Medical malpractice lawsuits seek to provide injured patients with restitution for a wide variety of instances in which physicians or other medical professionals acted negligently. Our medical malpractice attorneys can assist you or your family member with any of them. Call us for a free consultation.
Defective Medication – Typical Medical Malpractice
The role of the FDA is to ensure that drug companies cannot release medications to market that do more harm than good. Unfortunately, the system doesn’t always work as intended, and patients wind up receiving pharmaceutical compounds that have not been through adequate testing or clinical trials.
FDA approval does not mean that a drug is wholly safe. The federal agency recognizes shortcomings in its procedures and accepts that some potentially hazardous medications can enter circulation.
Data from the Journal of the American Medical Association found that around a third of prescription drugs approved by the FDA between 2001 and 2012 had side effects that were not accounted for before they hit the market. Furthermore, the FDA estimates that prescription drug incidents account for around 1.6 million injuries annually. There are 358 medical malpractice cases, dockets, and filings on record at Oklahoma district courts since 2002 [Updated June 2020].
Defective Medical Devices – Medical Negligence
There is sometimes an overlap in tort law between defective product personal injury and medical malpractice. Nowhere is this clearer than in the case of defective medical devices. According to figures from the FDA, medical devices are the cause of upwards of 200,000 injuries across the US annually.
Defective medical devices can lead to severe injuries. Faulty implantable items such as defibrillators and replacement knees require surgery to remove, leading to unnecessary harm. Metal-on-metal hip replacements are believed to be a leading cause of metallosis – metal poisoning that damages bone and muscle tissue around the artificial joint. And hernia meshes can lead to bowel infections and perforations.

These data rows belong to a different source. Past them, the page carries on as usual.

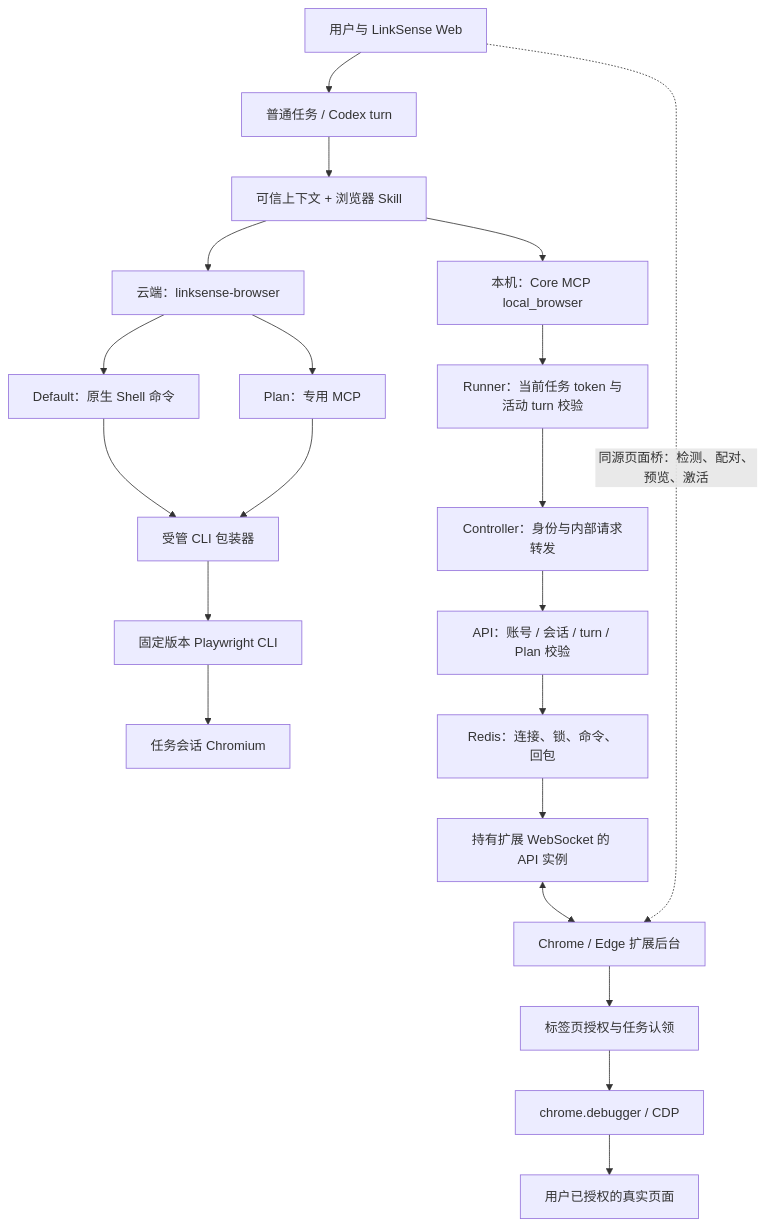
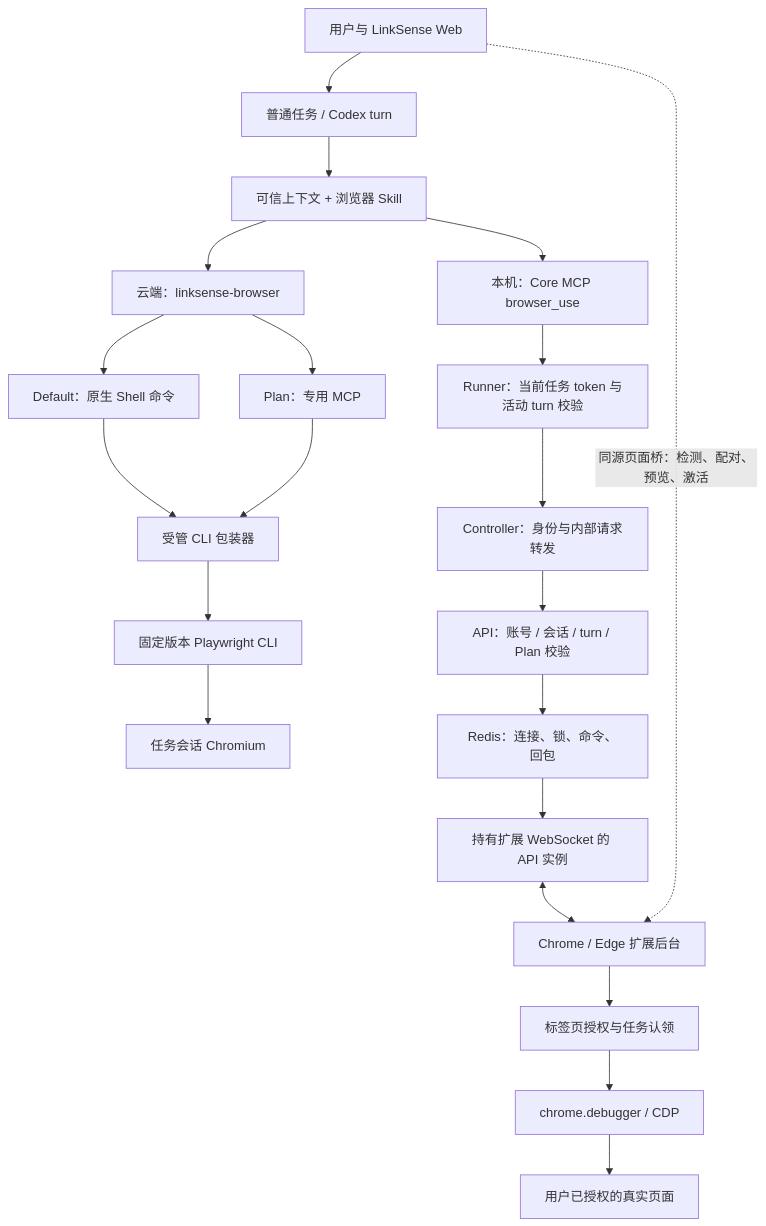
The first of 3 diagrams in docs/development/browser-use-implementation.md (LingX-AI/LinkSense), drawn with Mermaid before and after one commit. The commit also changed other lines of this file and 1 other file, not shown here.

Commit message:
docs: document browser use rename compatibility

````diff
--- a/docs/development/browser-use-implementation.md
+++ b/docs/development/browser-use-implementation.md
@@ -46,26 +46,26 @@
 ```mermaid
 flowchart TB
     U["用户与 LinkSense Web"] --> T["普通任务 / Codex turn"]
     T --> S["可信上下文 + 浏览器 Skill"]
 
     S --> C["云端：linksense-browser"]
     C --> D["Default：原生 Shell 命令"]
     C --> P["Plan：专用 MCP"]
     D --> B["受管 CLI 包装器"]
     P --> B
     B --> PW["固定版本 Playwright CLI"]
     PW --> CH["任务会话 Chromium"]
 
-    S --> L["本机：Core MCP local_browser"]
+    S --> L["本机：Core MCP browser_use"]
     L --> W["Runner：当前任务 token 与活动 turn 校验"]
     W --> CT["Controller：身份与内部请求转发"]
     CT --> A["API：账号 / 会话 / turn / Plan 校验"]
     A --> R["Redis：连接、锁、命令、回包"]
     R --> WS["持有扩展 WebSocket 的 API 实例"]
     WS <--> E["Chrome / Edge 扩展后台"]
     E --> G["标签页授权与任务认领"]
     G --> CDP["chrome.debugger / CDP"]
     CDP --> TAB["用户已授权的真实页面"]
 
     U -. "同源页面桥：检测、配对、预览、激活" .-> E
 ```
````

The FDA estimates that between 2008 and 2017, hip replacements caused 103,104 injuries, surgical mesh caused 60,795 injuries, and defibrillators caused 59,457 injuries. Our best in the city medical malpractice lawyers can help with your medical malpractice cases, contact our law firm for a free consultation.
Emergency Room Errors – Frequent Medical Errors
Emergency rooms are hectic environments in which medical professionals have to work fast to save patients. Despite pressures on staff, Oklahoma state law still holds doctors and nurses to account. If a medic makes an error that leads to personal injury, you may have grounds to file for compensation.
A new study published in De Gruyter’s Journal Diagnosis suggests that 45 percent of emergency room errors relate to “poor information processing,” in which ER staff failed to assess a patient’s needs adequately. Thirty-one percent of mistakes have to do with failing to verify whether information has been gathered, and 6 percent came from inadequate knowledge or training according to the report. The most frequent individual errors were misdiagnosis and misunderstanding of the significance of findings, each accounting for 13 percent of total mistakes.
Cancer Misdiagnosis – Costly Health Care Provider Mistakes
Five-year cancer survival is improving over time in Oklahoma, consistent with national trends, according to a paper published in the Journal of the Oklahoma State Medical Association. Even so, cancer misdiagnosis remains a significant problem in the local area.
Cancer misdiagnosis takes one of three forms:
- Failing to diagnose the condition. This occurs when a physician determines that the patient is cancer-free, even though they do have cancer.
- Incorrectly diagnosing the condition. This occurs when the patient has cancer, but the doctor diagnoses a different condition.
- Wrongly diagnosing cancer. This happens when the doctor diagnoses cancer when the patient does not have the disease.
In 2018, there were 19,030 new cancer cases in Oklahoma, according to a report by the American Cancer Society. But the organization cautions about the problem of overdiagnosis: treating suspected cancer lesions that would never lead to disease. Data from the group suggests around 5 to 30 percent of women who undergo mammograms receive unnecessary treatment. Excessive thyroid cancer screening may also lie behind increasing rates of diagnosis and treatment.